Associated to the scholarship:14/21962-8 - Study of the effect of intrathecal stem cells administration on a rat model of diabetic peripheral neropathy, BP.DR

Abstract

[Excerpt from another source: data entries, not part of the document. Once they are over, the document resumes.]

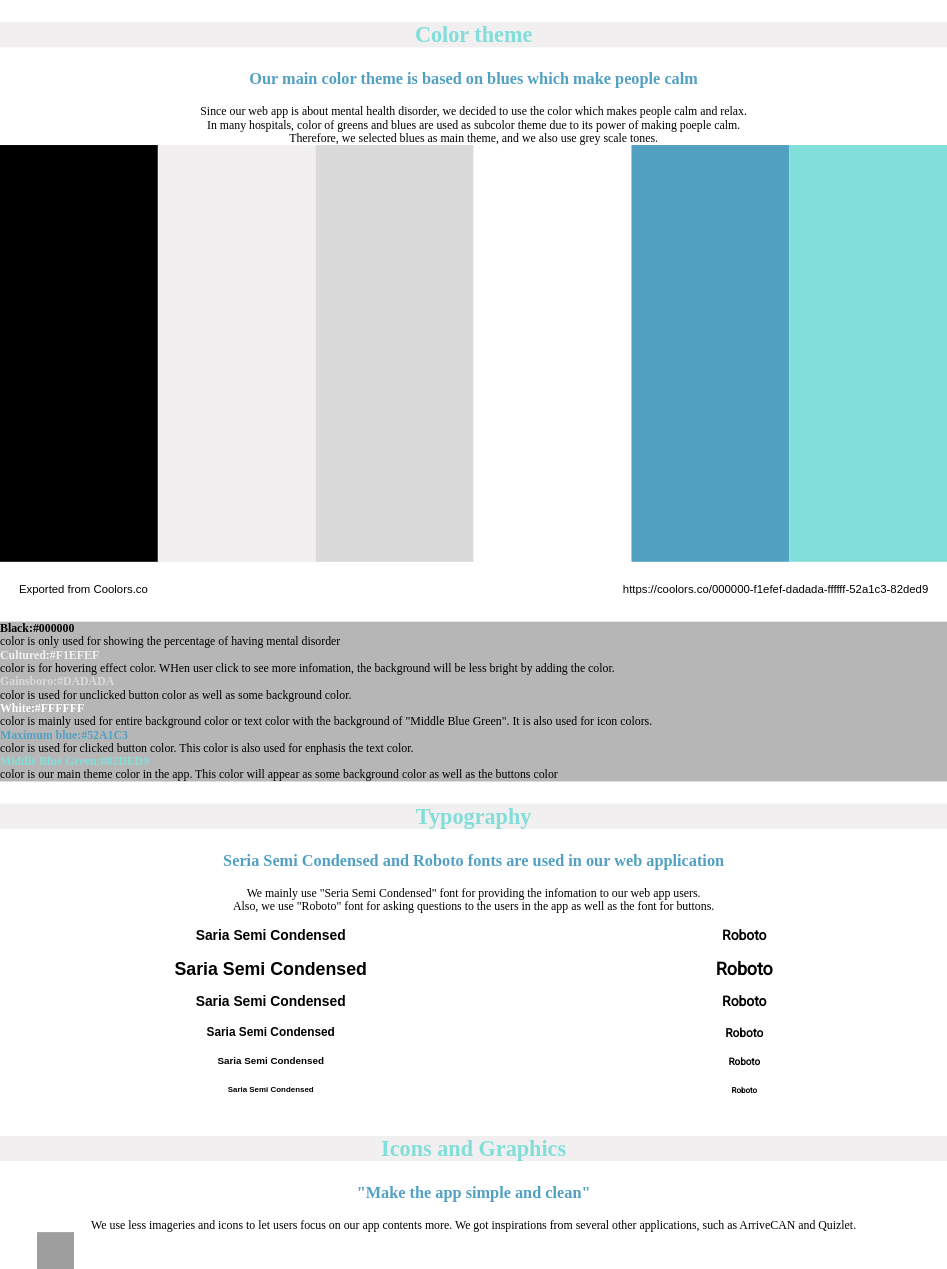
Repository: zzs1/style-guide
Page: style guide/Chisaki_styleGuide_part2/index.html
These files come from the project's save history. The page is drawn as it stood at one moment and after a run of saves; the edit follows.
The browser window is 1280 px wide. The pictures show the whole page, at 74% of full size.
Pictures or frames that could not be fetched are drawn as grey boxes. Some web fonts or font styles are not loaded; a fallback is used.

Above is the page before, as saved 2021-03-21 20:53:18.

### style guide/Chisaki_styleGuide_part2/index.html
<!DOCTYPE html>
<html lang="en">
<head>
  <meta charset="UTF-8">
  <meta name="viewport" content="width=device-width, initial-scale=1.0">
  <title>Style guide - Colour Palette & Typography, Imagery, Graphics -</title>
  <link href ="style.css" rel="stylesheet" />
  <link href="https://fonts.googleapis.com/css2?family=Saira+Semi+Condensed:wght@500&display=swap" rel="stylesheet">
  <link href="https://fonts.googleapis.com/css2?family=Roboto&display=swap" rel="stylesheet">
</head>
<body>
  <div id="main">
    <article>
      <!--Color theme section starts-->
      <section>
        <h1 class="title">Color theme</h1>
        <h3 class="subtitle">Our main color theme is based on blues which make people calm</h3>
        <p>
          Since our web app is about mental health disorder, we decided to use the color which makes people calm and relax.<br>
          In many hospitals, color of greens and blues are used as subcolor theme due to its power of making poeple calm.<br>
          Therefore, we selected blues as main theme, and we also use grey scale tones.
        </p>
        <div id="colorbox">
          <img src="palette.svg" alt="color pallette">
          <p style="background-color: rgb(183, 182, 182); text-align: left; display: flex; flex-direction: column;">
            <strong style="color:#000000;">Black:#000000</strong> color is only used for showing the percentage of having mental disorder<br>
            <strong style="color:#F1EFEF;">Cultured:#F1EFEF</strong> color is for hovering effect color. WHen user click to see more infomation, the background will be less bright by adding the color.<br>
            <strong style="color:#DADADA;">Gainsboro:#DADADA</strong> color is used for unclicked button color as well as some background color.<br>
            <strong style="color:#FFFFFF;">White:#FFFFFF</strong> color is mainly used for entire background color or text color with the background of "Middle Blue Green". It is also used for icon colors.<br>
            <strong style="color:#52A1C3;">Maximum blue:#52A1C3</strong> color is used for clicked button color. This color is also used for enphasis the text color.<br>
            <strong style="color:#82DED9;">Middle Blue Green:#82DED9</strong> color is our main theme color in the app. This color will appear as some background color as well as the buttons color<br>
          </p>
        </div>
      </section>

      <!--typography section starts-->
      <section id="typo">
        <h1 class="title">Typography</h1>
        <h3 class="subtitle">
          Seria Semi Condensed and Roboto fonts are used in our web application
        </h3>
        <p>
          We mainly use "Seria Semi Condensed" font for providing the infomation to our web app users.<br>
          Also, we use "Roboto" font for asking questions to the users in the app as well as the font for buttons.<br>
        </p>
        <div id="typobox">
          <div id="saria">
            <h1>Saria Semi Condensed</h1>
            <h2>Saria Semi Condensed</h2>
            <h3>Saria Semi Condensed</h3>
            <h4>Saria Semi Condensed</h4>
            <h5>Saria Semi Condensed</h5>
            <h6>Saria Semi Condensed</h6>
          </div>
          <div id="roboto">
            <h1>Roboto</h1>
            <h2>Roboto</h2>
            <h3>Roboto</h3>
            <h4>Roboto</h4>
            <h5>Roboto</h5>
            <h6>Roboto</h6>
          </div>
      </div>
      </section>

      <!--icon section starts-->
      <section>
        <h1 class="title">Icons and Graphics</h1>
        <h3 class="subtitle">
          "Make the app simple and clean"
        </h3>
        <p>
          We use less imageries and icons to let users focus on our app contents more. We got inspirations from several other applications, such as ArriveCAN and Quizlet.
        </p>
        <div id="iconbox">
          <img src="home_white.png" alt="home icon" width="50px" height="50px" />
          <img src="back.svg" alt="back home arrow" width="50px" height="50px" />
        </div>
        <div id="graphicbox">

        </div>
      </section>
  </article>
  </div>
</body>
</html>

### style guide/Chisaki_styleGuide_part2/style.css
body, html{
  margin:0;
  text-align:center;
}
p{
  margin:0;
}
.title{
  font-size:30px;
  color:#82DED9;
  background-color: #F1EFEF;
}
.subtitle{
  font-size:22px;
  color:#52A1C3;
}

#typobox{
  display:flex;

}
#saria {
  font-family: 'Saira Semi Condensed', sans-serif;
  flex-grow: 1;

}
#roboto {
  font-family: 'Roboto', sans-serif;
  flex-grow: 1;
}
#iconbox {
  display:flex;

}

After the next 3 saves:
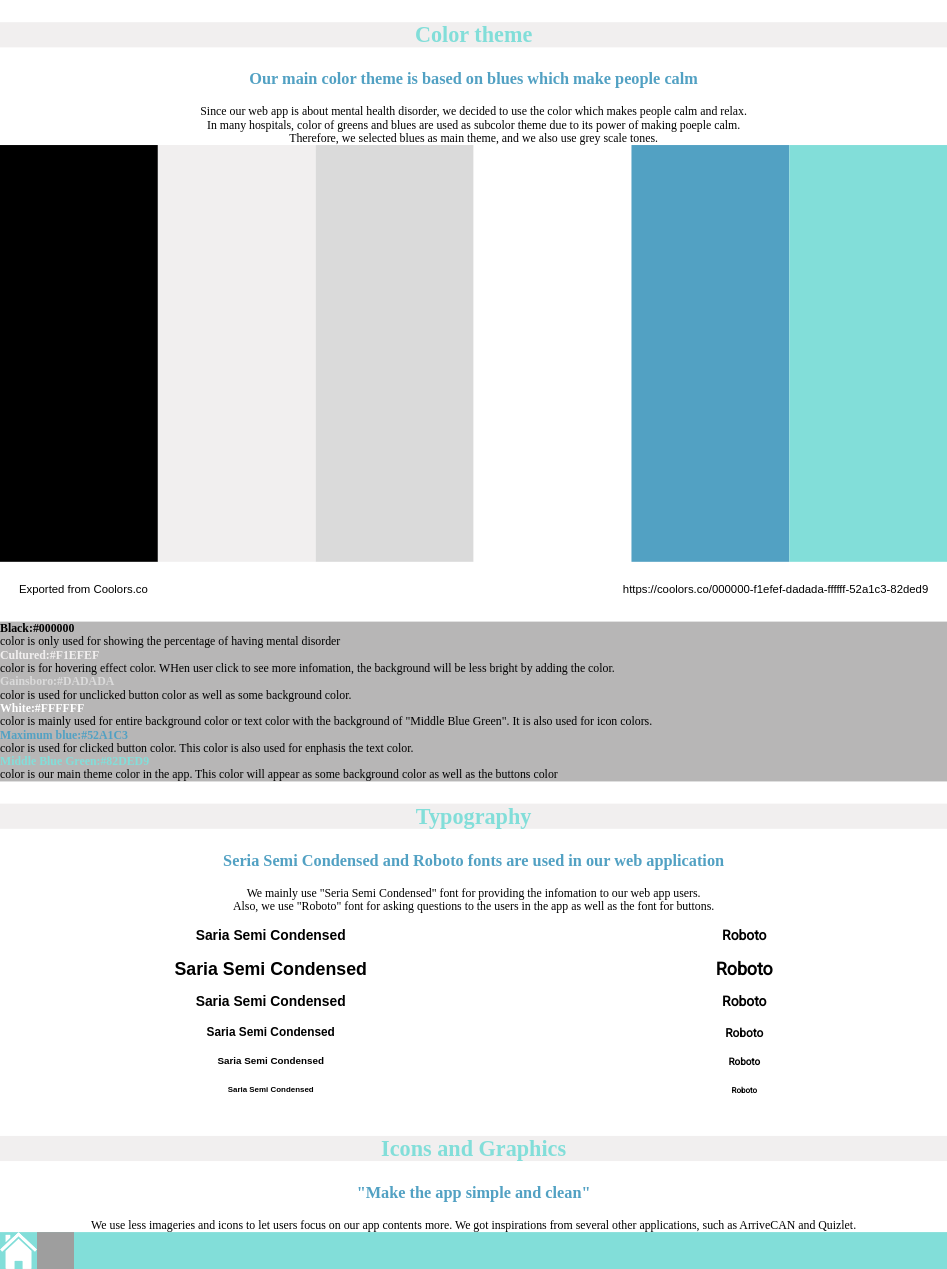
The 3 saves are shown as one change because they came seconds apart.
The last was saved 33 s later.
--- a/style guide/Chisaki_styleGuide_part2/style.css
+++ b/style guide/Chisaki_styleGuide_part2/style.css
@@ -30,5 +30,5 @@
 }
 #iconbox {
   display:flex;
-
+  background-color: #82DED9;
 }

After the save that followed:
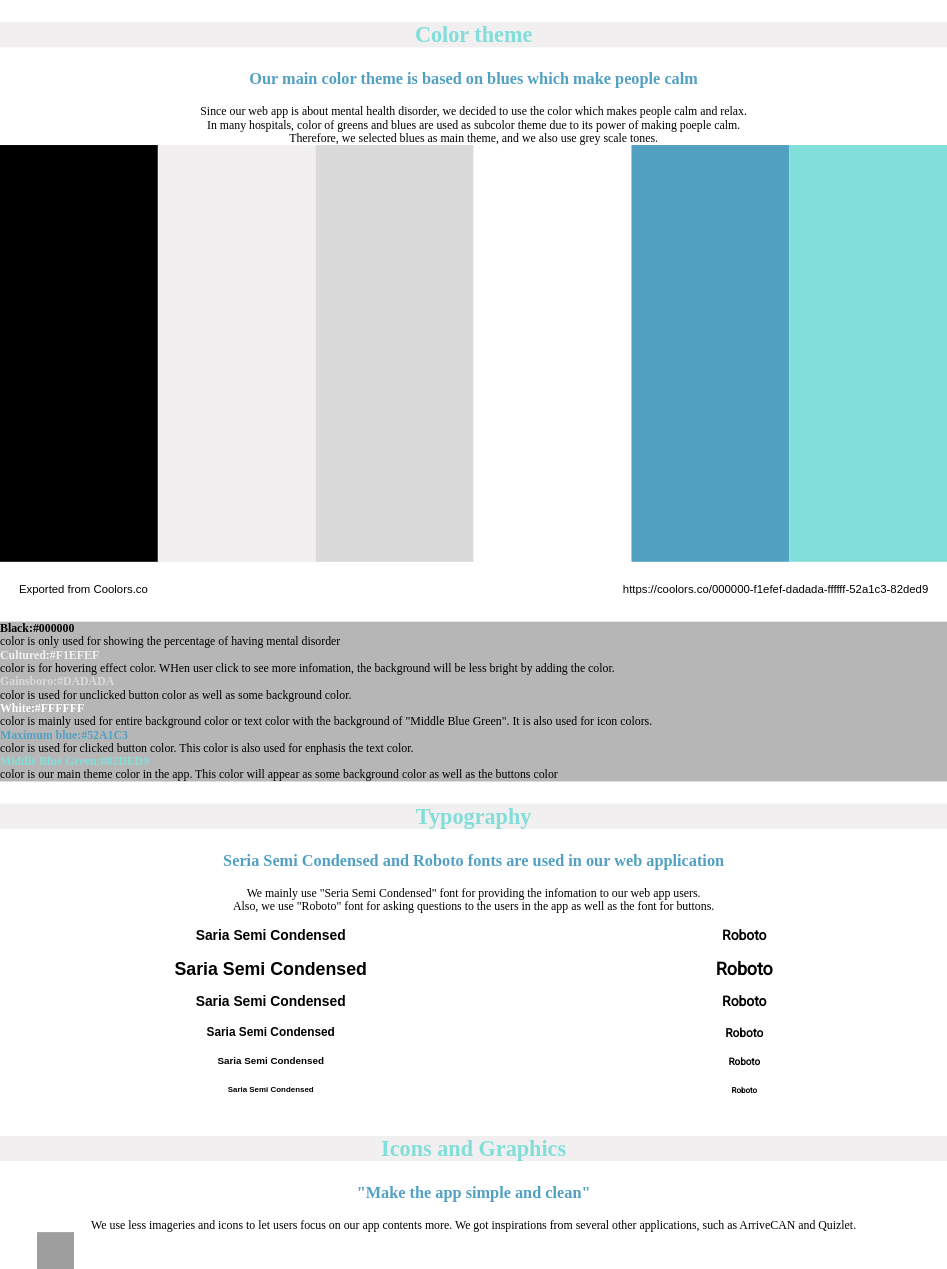
Saved 32 s later.
--- a/style guide/Chisaki_styleGuide_part2/style.css
+++ b/style guide/Chisaki_styleGuide_part2/style.css
@@ -30,5 +30,6 @@
 }
 #iconbox {
   display:flex;
+  just
   background-color: #82DED9;
 }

The Peripheral Diabetic Neuropathy (PDN) is a most common complication of diabetes, a metabolic disease with increasing incidence worldwide and with important social and economic effects, affecting around 126 million people in the world.The mechanisms underlying abnormal nociception in diabetes are unclear, although inflammatory cytokines were proved to play an important role in the development of neuropathic pain because induces several peripheral effects, including vasodilatation, increased vascular permeability, cell migration and pain. Abnormal excitability of primary sensory neurons plays an important role in neuropathic pain. Evidence has accumulated that abnormal excitability of primary sensory neurons may contribute to the exaggerated pain associated with diabetic neuropathy as well , in particular, it has been shown that Nav1.7 and Nav1.8 were over-expressed and the transient sodium current was increased significantly in small dorsal root ganglion (DRG) neurons in streptozotocin (STZ)-induced diabetic rats .Recent studies also show that Mesenchymal stem cells (MSCs) could be a new therapy target to treat diabetic neuropathyc pain, in fact MSC treatment reduced hyperalgesia in diabetic neuropathy ratsMesenchymal stem cells (MSCs) are multipotent stromal cells that exist in many tissues and are capable of differentiating into several different cell types. Under certain experimental conditions exogenously administered MSCs migrate to damaged tissue sites, where they participate in tissue repair. Therefore, the therapeutic effects of MSCs may depend largely on the capacity of MSCs to regulate inflammation and tissue homeostasis via an array of immunosuppressive factors, cytokines, growth factors and differentiation factors, their communication with the inflammatory microenvironment is an essential part of this process, and the cellular and molecular mechanisms of the interaction between MSCs and various participants in inflammation has as such TnF-±, prostaglandin E2, IL-1 and IL-10. Although the therapeutic effects of MSCs may depend on the capacity of MSCs to regulate inflammation studies show that cultures of neurons of diabetic rats, incubated with Tnf-± increase the Nav 1.7 channels ( Galloway C. et al., 2013) therefore, the effect of MSC on the control of diabetic neuropathic pain can occur through the modulation of the exitability of these channels in DRG neurons.Voltage-gated Na+ channels are essential for the initiation and propagation of action potentials in excitable cells. Since the expression of functional Nav. subunits is an essential hallmark of neuronal differentiation and crucial for signal transmission in the nervous system, Na+ channel activity can be used as an electrophysiological readout for neuronal maturation of differentiating ES cells toward functional neurons (Kevin R. et al.,2015)Several studies have investigated the expression of Na+ channels in stem cells and differentiating cells , some investigations have found that Na+ channel activity is important for differentiation and maturation of neuronal cells.However, this work intends to investigate whether stem cells promote changes in the electrical activity of DRG neurons of rodents with STZ-induced diabetic neuropathy. In particular we will focus on Nav1.7 and Nav1.8 that are over-expressed in small DRG neurons of STZ-induced diabetic rats, and also to investigate if the intrathecal treatment with MSCs induces the release neurotrophic growth factors and potentially supplements with specific cell types required for vascular or neuron regeneration in DRGs. Also to compare the anatomical differences between cell of groups of neurons.The overall purpose of the current study is thus to elucidate the contribution of MSCs in DRG neurons in restoring a normal neuronal activity which may, in turn, alleviate the symptoms of PDN in rodents.